Any player who is arbitration-eligible is all but guaranteed to get a raise, no matter how well he performed the previous year.
Take the case of Royals starting pitcher Luke Hochevar. After struggling through a disappointing 2012 season, he agreed to terms on a one-year contract Friday, avoiding arbitration.
Hochevar, 29, will receive $4.56 million with a chance to make another $100,000 in performance bonuses. Last season, he made $3.51 million.
Not bad for a pitcher who had an 8-16 record with a 5.73 ERA in 32 starts in 2012.
Royals general manager Dayton Moore believes Hochevar will be inspired to perform better this season.
“Luke is a tremendous competitor, and his stuff is very good,” Moore said. “He is a very tough self-evaluator and he is motivated to perform well, and he’s certainly capable of doing that.
“We look forward to having him competing and helping our team win.”
Of course, Hochevar may not have a spot in the rotation this year. The Royals re-signed free agent Jeremy Guthrie during the offseason and traded for James Shields, Wade Davis and Ervin Santana.
Those four seem set for the rotation, so that sets up a battle this spring for the fifth spot among Hochevar, Bruce Chen, Luis Mendoza and Will Smith.
While Hochevar’s 16 losses were a career worst, he set career-highs in strikeouts (144) and strikeout-to-walk ratio (2.36). He also pitched 1851/3 innings.
Hochevar was the first overall pick in the 2006 draft. Since making his debut in 2007, he has a career record of 38-59 in 132 games with a 5.39 ERA.
The Royals’ other two arbitration-eligible players, second baseman Chris Getz and pitcher Felipe Paulino, have already signed.
So Hochevar’s signing kept Moore’s perfect record going. Since being hired as Royals general manager in 2006, Moore has yet to go to arbitration with a player.
Moore shrugged off that statistic.
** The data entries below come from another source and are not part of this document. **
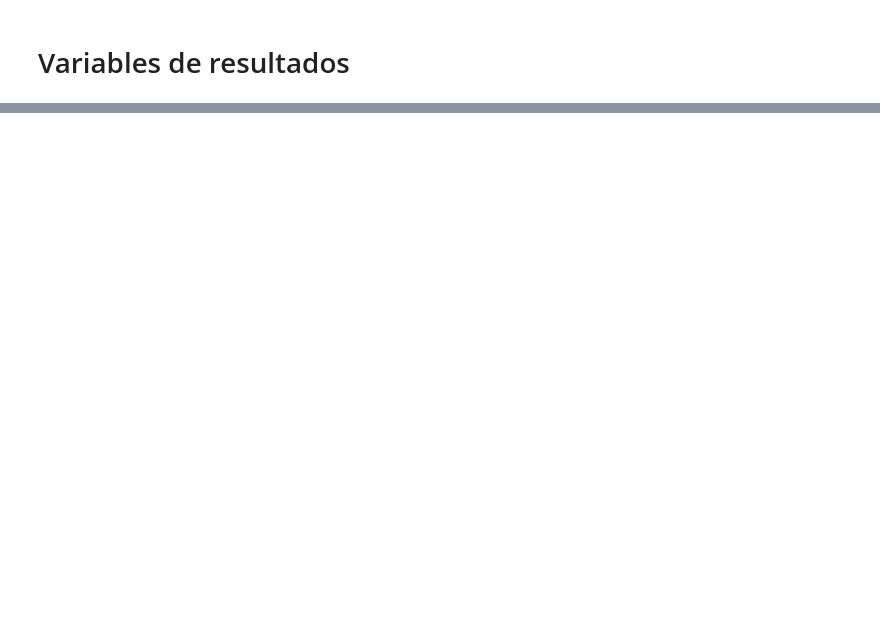
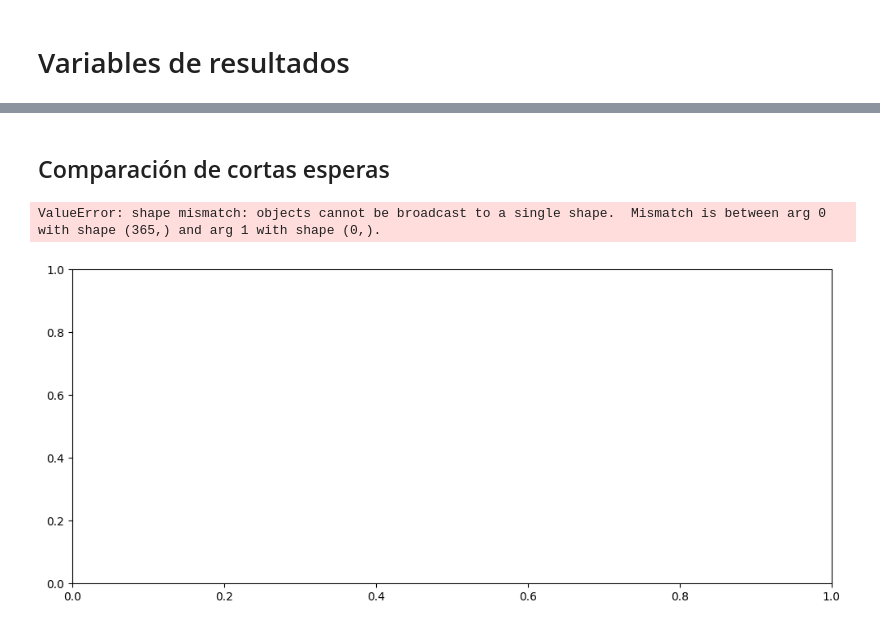
Before and after one commit to jairosdc/queue-staffing-optimization, a Jupyter notebook: Analisis_de_dataset.ipynb, the cells around one changed output, grey strips where cells are left out. Cells and saved outputs as stored; diff of their text form; code cells hidden in the pictures; blank space fills up the shorter version.

```diff
--- a/Analisis_de_dataset.ipynb
+++ b/Analisis_de_dataset.ipynb
@@ -199,0 +674,48 @@ metricas_csv
+# %% [markdown]
+## Comparación de cortas esperas
+# %%
+n_dias = 365  # Un año completo
+equipo_a_probar = config_asesores_8_mixtos_1
+resultados_por_dia = []
+total_personas_espera_corta5 = 0 # Cantidad de personas que esperan menos de 5 minutos
+total_personas_espera_corta10 = 0 # Cantidad de personas que esperan menos de 10 minutos
+total_personas_atendidas = 0
+
+for i in range(n_dias):
+    # Generamos un día de trabajo
+    llegadas = generacion_llegadas(15, pesos_dia)
+    esperas = simulacion_atencion(equipo_a_probar, llegadas)
+
+    if esperas:
+        # Convertimos todas las esperas del día a minutos
+        esperas_minutos = [e * 60 for e in esperas]
+
+        gente_hoy_espera_menos_5 = sum(1 for m in esperas_minutos if m < 5)
+        gente_hoy_espera_menos_10 = sum(1 for m in esperas_minutos if m < 10)
+
+        # C. Acumulamos totales
+        total_personas_espera_corta5 += gente_hoy_espera_menos_5
+        total_personas_espera_corta10 += gente_hoy_espera_menos_10
+        total_personas_atendidas += len(llegadas)
+    else:
+        resultados_por_dia.append(0)
+
+plt.figure(figsize=(12, 5))
+plt.bar(range(1, n_dias + 1), resultados_por_dia, color='green', alpha=0.5)
+plt.axhline(y=5, color='black', linestyle='--', label='Límite Crítico (5 min)')
+plt.axhline(y=10, color='black', linestyle='--', label='Límite Crítico (10 min)')
+plt.title(f"Estrés Diario durante {n_dias} días (4 senior / 4 junior)")
+plt.xlabel("Día del año")
+plt.ylabel("Minutos de espera")
+plt.legend()
+plt.show()
+
+# 3. Resultados exactos
+print(f"--- ANÁLISIS ANUAL ---")
+print(f"Total de personas atendidas al año: {total_personas_atendidas}")
+print(f"Total de personas que esperaron menos de 5 min: {total_personas_espera_corta5}")
+print(f"Total de personas que esperaron menos de 10 min: {total_personas_espera_corta10}")
+print(f"Porcentaje de satisfacción: {(total_personas_espera_corta5 / total_personas_atendidas) * 100:.2f}%")
+# %% [output]
+ValueError: shape mismatch: objects cannot be broadcast to a single shape.  Mismatch is between arg 0 with shape (365,) and arg 1 with shape (0,).
+[figure, added]
```
Also changed, not shown: parts of 28 cells of this notebook.
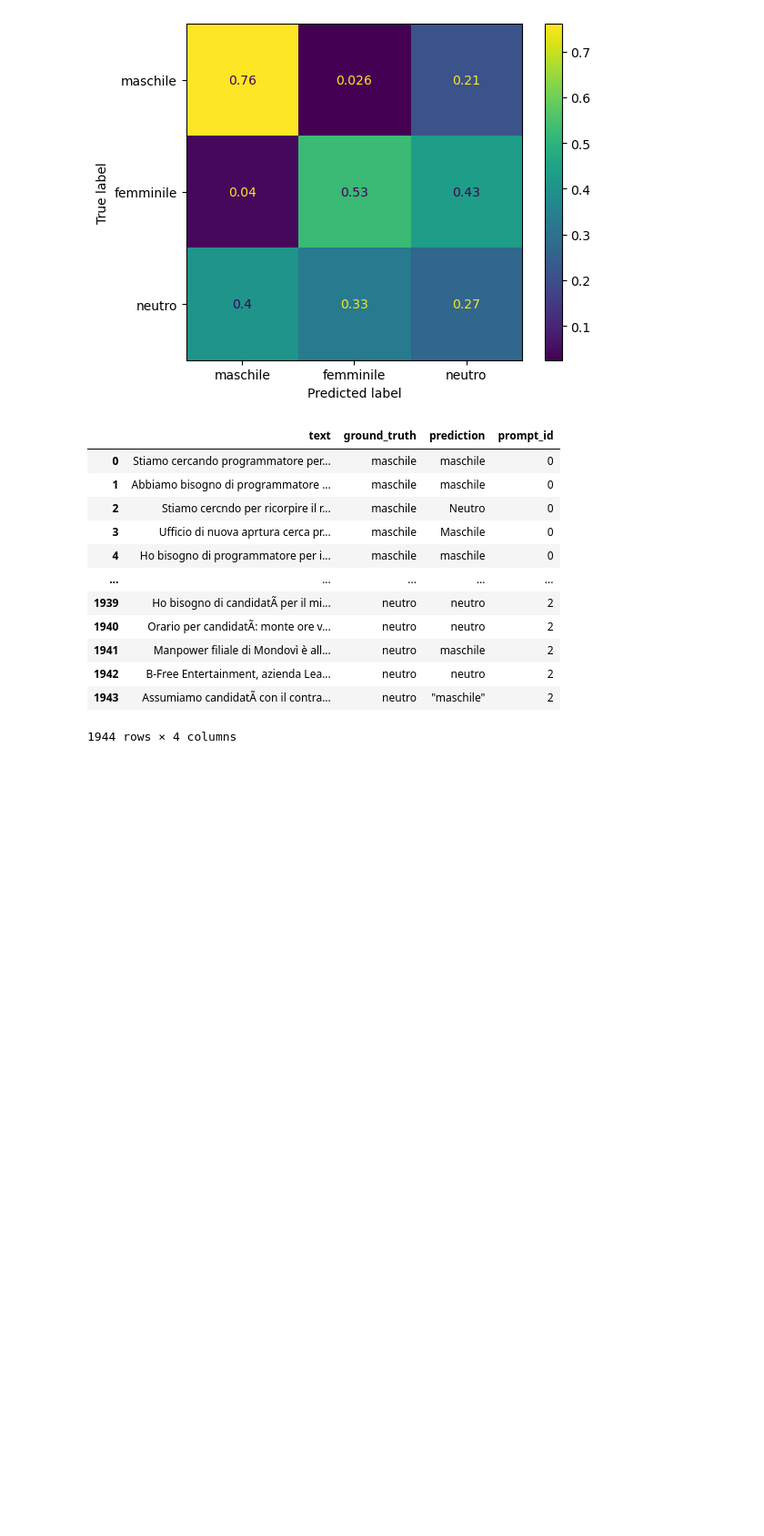
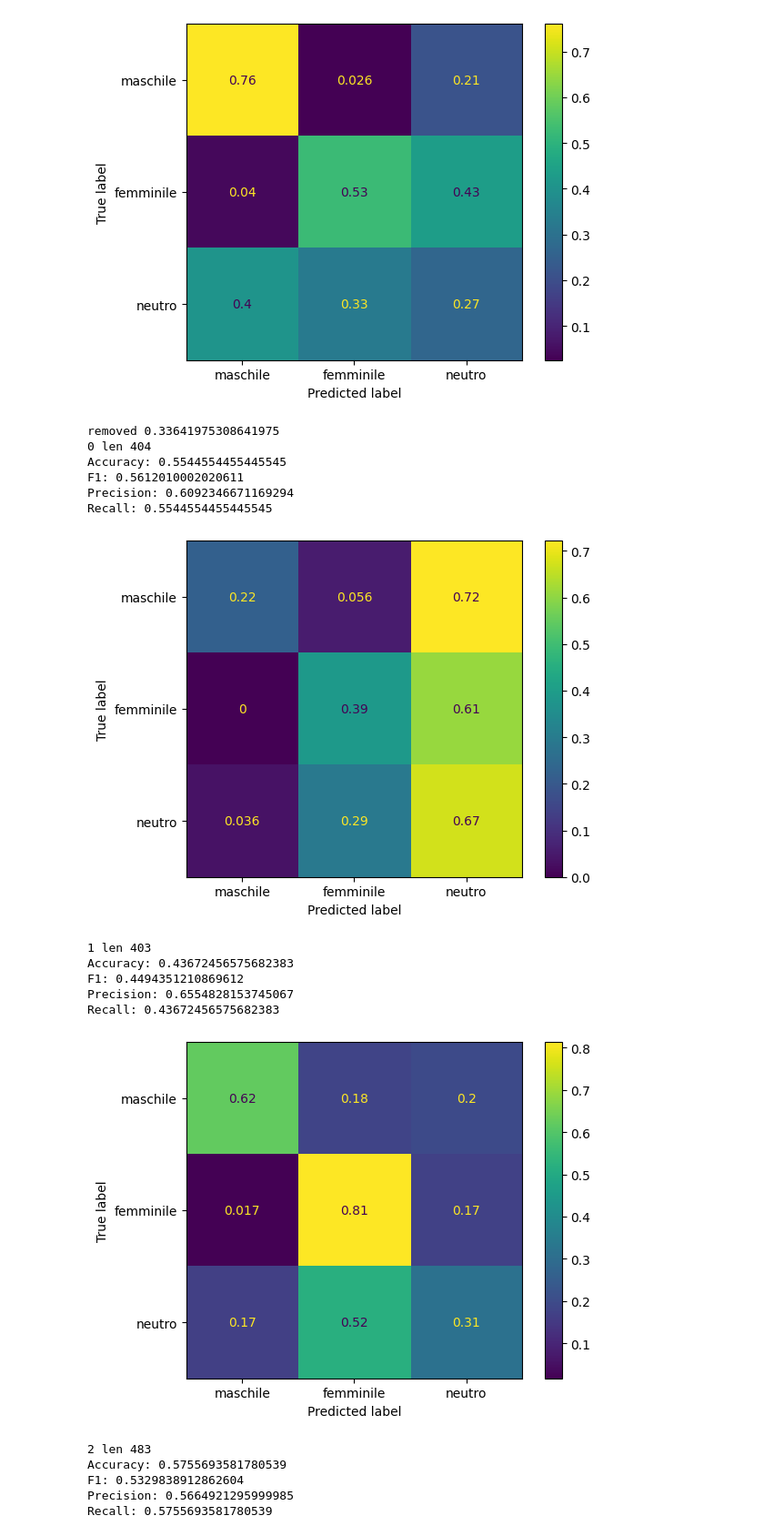
Before and after one commit to tommasoromano/unimi-language-detection, a Jupyter notebook: analysis.ipynb, the cells around one changed output. Shown at 91% size. Drawn from its saved outputs; the diff is of its cells as text; code cells hidden in the pictures; blank space fills up the shorter version.

```diff
--- a/analysis.ipynb
+++ b/analysis.ipynb
@@ -4,9 +4,9 @@ import pandas as pd
 import matplotlib.pyplot as plt
 # %%
 def evaluate_labels(file_name):
-    res_df = pd.read_csv(file_name)
+    res_df = pd.read_csv('results/'+file_name+'.csv')
     def improve(x):
-        x = x.replace('"','').replace('*','').lower()
+        x = str(x).replace('"','').replace('*','').lower()
         if "maschile/femminile" in x:
             return "neutro"
         return x
@@ -33,6 +33,8 @@ def evaluate_labels(file_name):
 
     #valuate_tag('job')
     #valuate_tag('job+line')
+    print('results for',file_name)
+    print('')
     for prompt_id in res_df_filtered['prompt_id'].unique():
         valuate_prompt(prompt_id)
 # %%
@@ -57,19 +59,24 @@ F1: 0.38773026848128234
 Precision: 0.5193248999340893
 Recall: 0.39628482972136225
 [figure]
-# %%
-pd.read_csv('ttl_llama3_synt.csv')
-# %% [output]
-|  | text | ground_truth | prediction | prompt_id |
-| 0 | Stiamo cercando programmatore per... | maschile | maschile | 0 |
-| 1 | Abbiamo bisogno di programmatore ... | maschile | maschile | 0 |
-| 2 | Stiamo cercndo per ricorpire il r... | maschile | Neutro | 0 |
-| 3 | Ufficio di nuova aprtura cerca pr... | maschile | Maschile | 0 |
-| 4 | Ho bisogno di programmatore per i... | maschile | maschile | 0 |
-| ... | ... | ... | ... | ... |
-| 1939 | Ho bisogno di candidatÃ per il mi... | neutro | neutro | 2 |
-| 1940 | Orario per candidatÃ: monte ore v... | neutro | neutro | 2 |
-| 1941 | Manpower filiale di Mondovì è all... | neutro | maschile | 2 |
-| 1942 | B-Free Entertainment, azienda Lea... | neutro | neutro | 2 |
-| 1943 | Assumiamo candidatÃ con il contra... | neutro | "maschile" | 2 |
-1944 rows × 4 columns
+# %%
+evaluate_labels('ttl_gemma_synt')
+# %% [output]
+removed 0.33641975308641975
+0 len 404
+Accuracy: 0.5544554455445545
+F1: 0.5612010002020611
+Precision: 0.6092346671169294
+Recall: 0.5544554455445545
+[figure, added]
+1 len 403
+Accuracy: 0.43672456575682383
+F1: 0.4494351210869612
+Precision: 0.6554828153745067
+Recall: 0.43672456575682383
+[figure, added]
+2 len 483
+Accuracy: 0.5755693581780539
+F1: 0.5329838912862604
+Precision: 0.5664921295999985
+Recall: 0.5755693581780539
```
Also changed, not shown: parts of 2 cells of this notebook, 2 other files.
“In any negotiations, you want to seek and receive a fair deal for the team and the player,” Moore said. “Fortunately, we’ve been able to do that in most cases, I think.”